*** Block opens ***
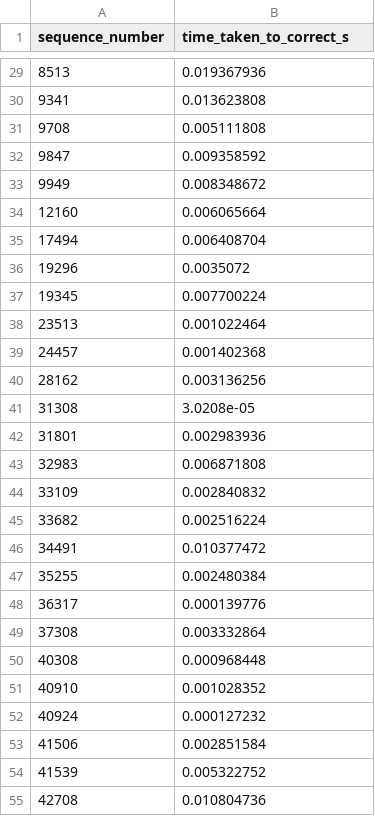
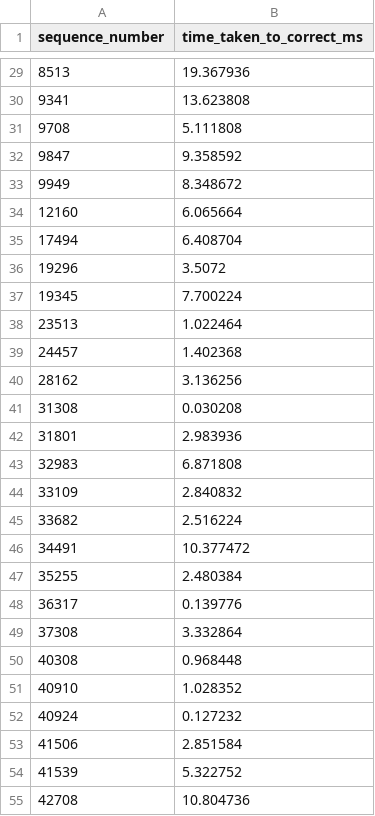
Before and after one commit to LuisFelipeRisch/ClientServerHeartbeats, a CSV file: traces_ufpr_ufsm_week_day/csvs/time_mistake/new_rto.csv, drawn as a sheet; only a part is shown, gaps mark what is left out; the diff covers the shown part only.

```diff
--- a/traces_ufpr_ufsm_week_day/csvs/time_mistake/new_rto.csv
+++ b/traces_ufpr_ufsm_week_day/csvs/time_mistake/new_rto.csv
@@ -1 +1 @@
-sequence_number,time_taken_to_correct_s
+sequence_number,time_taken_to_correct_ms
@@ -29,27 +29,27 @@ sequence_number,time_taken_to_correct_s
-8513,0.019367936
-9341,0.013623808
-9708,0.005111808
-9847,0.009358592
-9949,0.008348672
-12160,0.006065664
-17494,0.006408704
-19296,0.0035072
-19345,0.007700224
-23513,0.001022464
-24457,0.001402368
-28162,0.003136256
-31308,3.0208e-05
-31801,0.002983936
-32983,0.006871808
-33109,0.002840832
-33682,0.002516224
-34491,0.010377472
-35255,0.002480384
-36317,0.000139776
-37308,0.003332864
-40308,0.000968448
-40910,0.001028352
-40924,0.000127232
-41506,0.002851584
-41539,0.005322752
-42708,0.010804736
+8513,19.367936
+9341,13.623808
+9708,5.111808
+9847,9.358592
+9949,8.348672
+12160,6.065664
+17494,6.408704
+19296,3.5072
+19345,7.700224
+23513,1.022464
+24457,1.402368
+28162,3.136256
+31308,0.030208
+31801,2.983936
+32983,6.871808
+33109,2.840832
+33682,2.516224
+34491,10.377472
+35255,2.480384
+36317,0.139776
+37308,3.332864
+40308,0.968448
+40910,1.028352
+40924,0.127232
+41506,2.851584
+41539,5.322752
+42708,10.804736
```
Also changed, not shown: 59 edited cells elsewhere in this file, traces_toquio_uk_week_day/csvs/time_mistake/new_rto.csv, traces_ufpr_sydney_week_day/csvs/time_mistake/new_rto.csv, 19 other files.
*** Block closes ***
# Task goal
Search term "csvs": return each line of the data that contains it.

# Solution to this exercise
Before and after one commit to LuisFelipeRisch/ClientServerHeartbeats, a CSV file: traces_ufpr_ufsm_week_day/csvs/time_mistake/new_rto.csv, drawn as a sheet; only a part is shown, gaps mark what is left out; the diff covers the shown part only.
--- a/traces_ufpr_ufsm_week_day/csvs/time_mistake/new_rto.csv
+++ b/traces_ufpr_ufsm_week_day/csvs/time_mistake/new_rto.csv
Also changed, not shown: 59 edited cells elsewhere in this file, traces_toquio_uk_week_day/csvs/time_mistake/new_rto.csv, traces_ufpr_sydney_week_day/csvs/time_mistake/new_rto.csv, 19 other files.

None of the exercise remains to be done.